So why am I doing it now (aside from the obvious altruistic purpose of coaching young new workforce entrants)? My second boss ever – who is wildly more successful than anyone mentioned heretofore and is also still a friend (that’s how you suck up, I think, which could be my next post did I not so clearly suck at sucking up) – said something to me in 2001 that I never forgot. “You’re articulate, and when you speak people listen. You can command a room. So your mood is contagious; your words and deeds resonate and stick.” Or some such crap. But he was right and better yet, I can write. And I’m now at the age where I have long since established my tribe of people who know I’m good at what I do, who share my standards and who are as disgusted by the sub-standards we’ve encountered along the way as I am. I earned this right. I put in the time. I did fantasize, of course, of standing up and walking out in protest with some prophetic and articulate sayonara speech a la Jerry Maguire during all of the aforementioned events and more, but I never did it. Instead, I found another job, resigned and moved on. And all these years later because I paid the price many times over, I get the luxury of saying my piece and warning the newbies.
To get to this place of not caring, saying what you think and not tolerating the BS, you will – for quite a number of years – be expected to shut up and play, or speak your mind and pay. Squelch your skills, knowledge and outrage and don the plastic smile and itchy logoed sweater and tell your less than capable crusty boss that their ideas are both original and worth more than a universal cure to all cancers. It is yet one more symptom of the diseased culture and state of business in America. All I can hope is that someday the sayers will outnumber the players and I can once again call advertising my career, because as those who know me will attest, I will never shut up and play.
Update: As of yesterday, we had received two separate letters from the attorneys retained by Land O’Lakes, Inc., threatening legal action for me exercising my First Amendment rights.

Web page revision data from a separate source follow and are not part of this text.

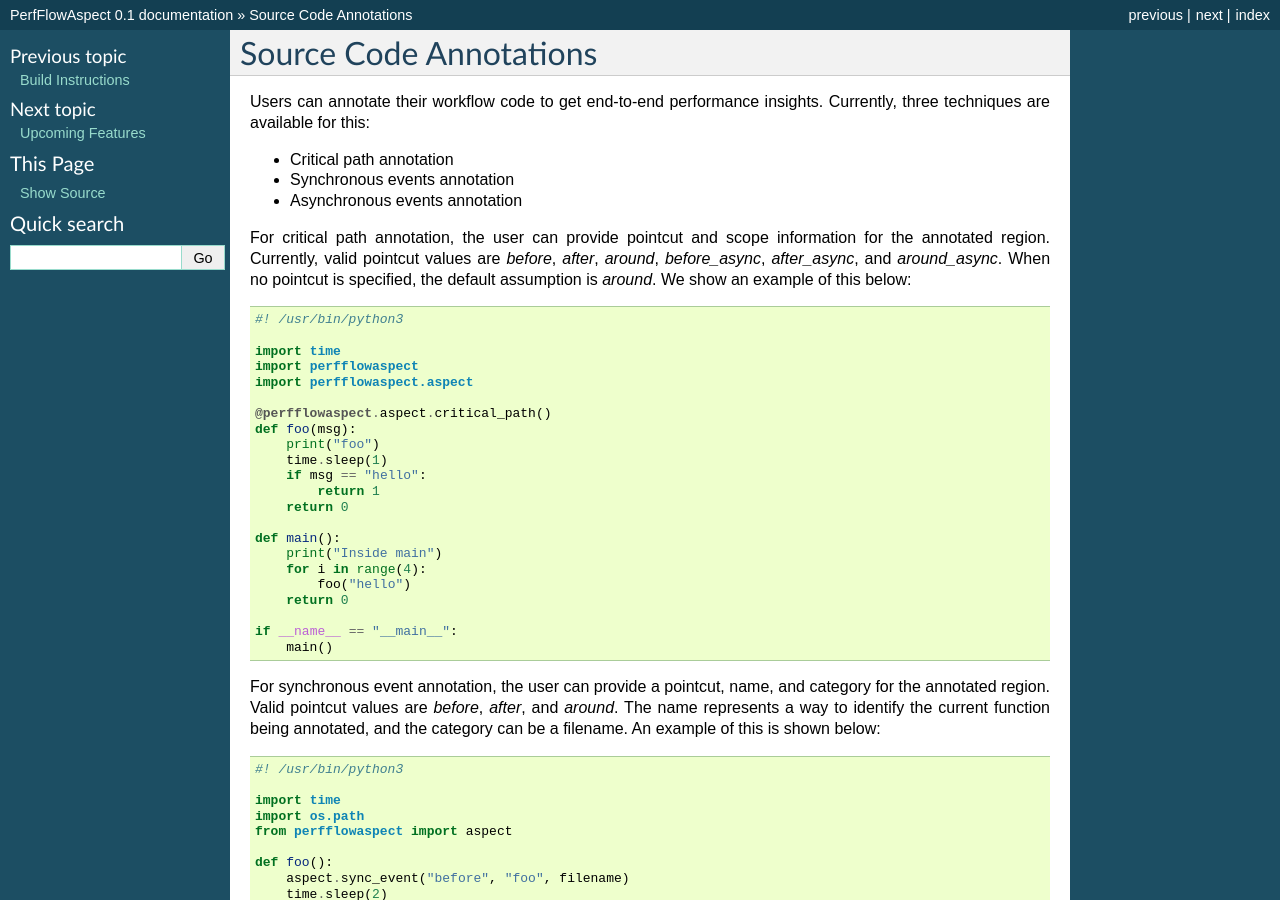
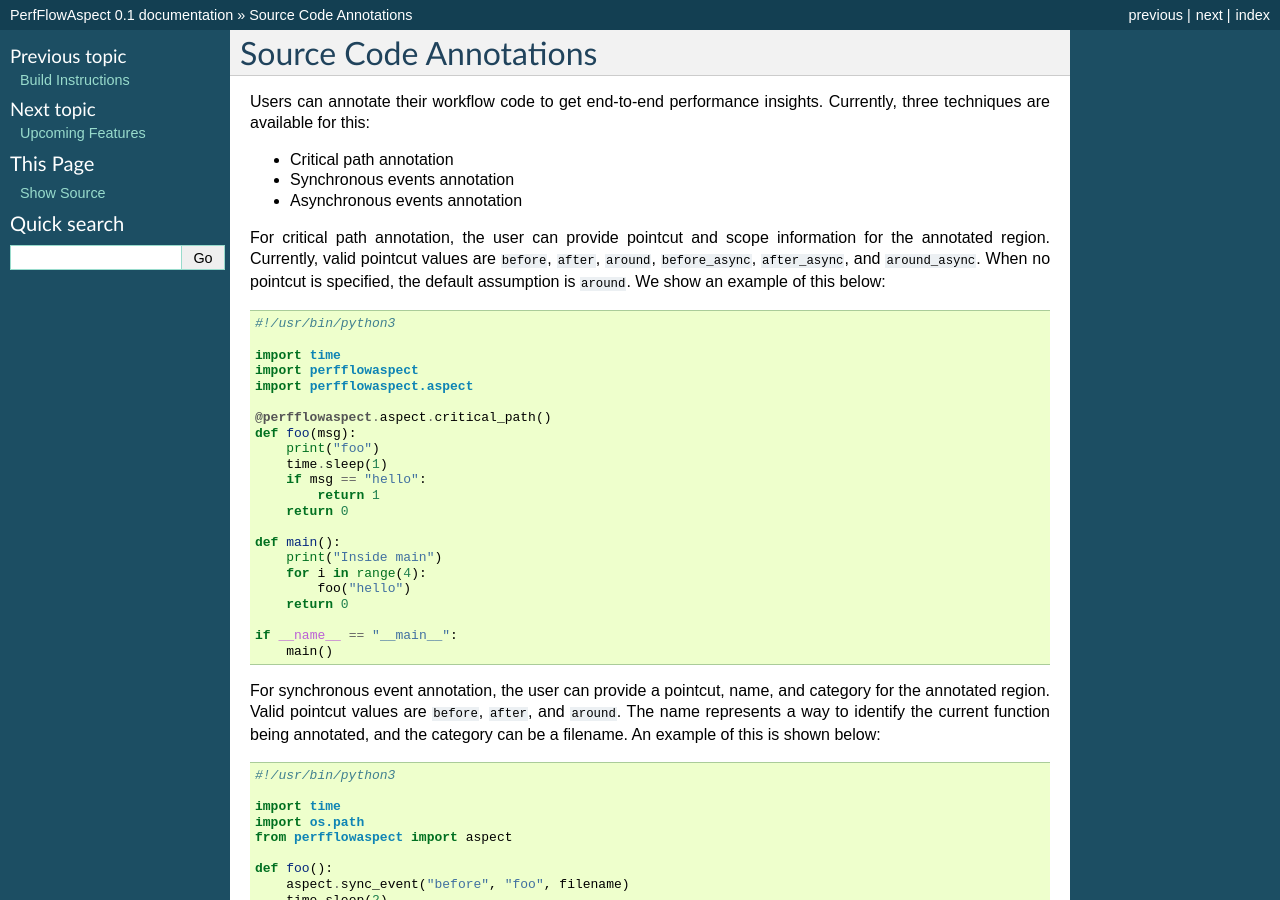
Before and after one commit to flux-framework/PerfFlowAspect, a Sphinx documentation site: the page built from docs/Annotations.rst, in a window 1280 px wide and 900 px high. Built offline with Sphinx 7.4.7, drawn with Linux system fonts in a browser that asks for light colours.

```diff
--- a/docs/Annotations.rst
+++ b/docs/Annotations.rst
@@ -17,13 +17,13 @@ Currently, three techniques are available for this:
 
 For critical path annotation, the user can provide pointcut and scope
 information for the annotated region. Currently, valid pointcut values are
-`before`, `after`, `around`, `before_async`, `after_async`, and `around_async`.
-When no pointcut is specified, the default assumption is `around`.
-We show an example of this below:
+``before``, ``after``, ``around``, ``before_async``, ``after_async``, and
+``around_async``.  When no pointcut is specified, the default assumption is
+``around``. We show an example of this below:
 
 .. code-block:: python
 
-    #! /usr/bin/python3
+    #!/usr/bin/python3
 
     import time
     import perfflowaspect
@@ -47,14 +47,14 @@ We show an example of this below:
         main()
 
 For synchronous event annotation, the user can provide a pointcut, name,
-and category for the annotated region. Valid pointcut values are `before`,
-`after`, and `around`. The name represents a way to identify the current function
-being annotated, and the category can be a filename.
-An example of this is shown below:
+and category for the annotated region. Valid pointcut values are ``before``,
+``after``, and ``around``. The name represents a way to identify the current
+function being annotated, and the category can be a filename. An example of
+this is shown below:
 
 .. code-block:: python
 
-    #! /usr/bin/python3
+    #!/usr/bin/python3
 
     import time
     import os.path
@@ -75,11 +75,9 @@ An example of this is shown below:
         filename = os.path.basename(__file__)
         main()
 
-
 For asynchronous event annotation, the user can provide a pointcut, name,
 category, and scope for the annotated region. An example of this is shown below
 with the help of futures and thread pools:
-
 
 .. code-block:: python
 
```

If you would like to read more or keep up with my fight against Land O’Lakes, you can visit this page.